***** DATA SECTION

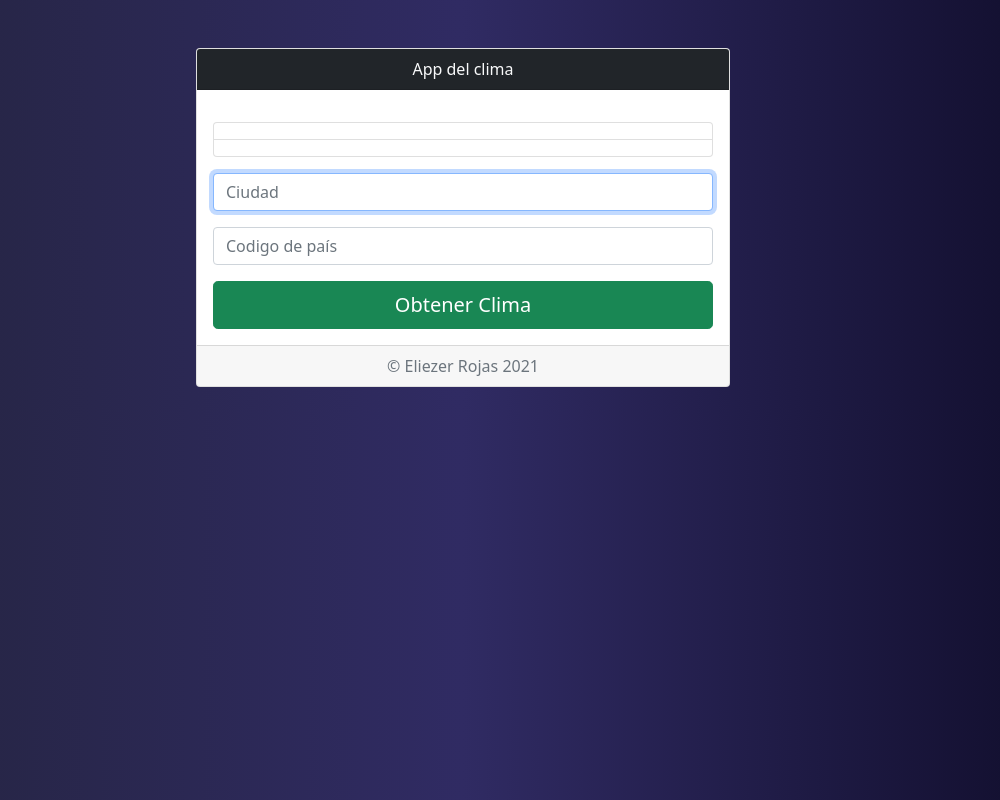
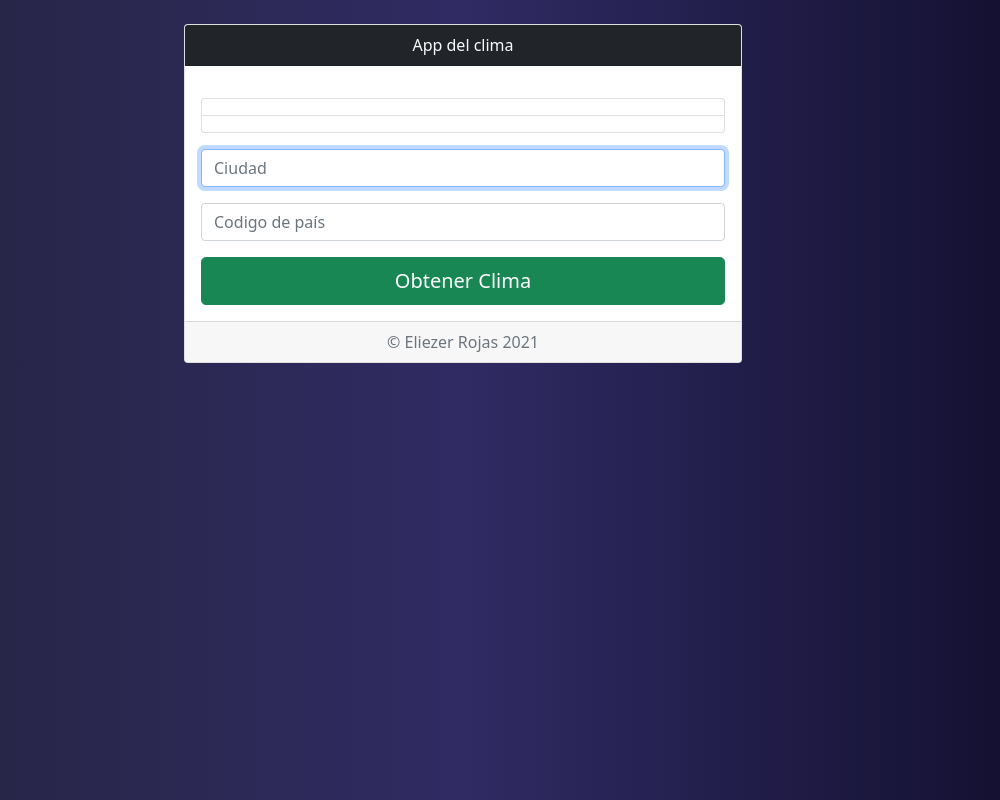
Before and after one commit to SoyEliezerRojas/App-Weather, a website built with webpack: page src/index.html in a window 1280 px wide. Shown: the whole page, without its empty margins (177-1177 px from the left). Built offline with nearby package versions, Linux system fonts and the light colour scheme; no server answers.

Commit message:
correcciones diseño del container

```diff
--- a/src/index.html
+++ b/src/index.html
@@ -8,7 +8,7 @@
     <link href="https://cdn.jsdelivr.net/npm/bootstrap@5.0.0-beta3/dist/css/bootstrap.min.css" rel="stylesheet" integrity="sha384-eOJMYsd53ii+scO/bJGFsiCZc+5NDVN2yr8+0RDqr0Ql0h+rP48ckxlpbzKgwra6" crossorigin="anonymous">
 </head>
 <body>
-    <div class="container mt-4 p-4">
+    <div class="container-md container-fluid mt-4 p-0">
         <div class="row">
             <div class="col-lg-6 offset-lg-3 text-center">
                 <div class="card">
```
Also changed, not shown: dist/index.html.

**********

INSTRUCTIONS FOR THE TASK: In the entries above, find each line with the string "index" and copy it.

ANSWER FOR THE TASK:
Before and after one commit to SoyEliezerRojas/App-Weather, a website built with webpack: page src/index.html in a window 1280 px wide. Shown: the whole page, without its empty margins (177-1177 px from the left). Built offline with nearby package versions, Linux system fonts and the light colour scheme; no server answers.
--- a/src/index.html
+++ b/src/index.html
Also changed, not shown: dist/index.html.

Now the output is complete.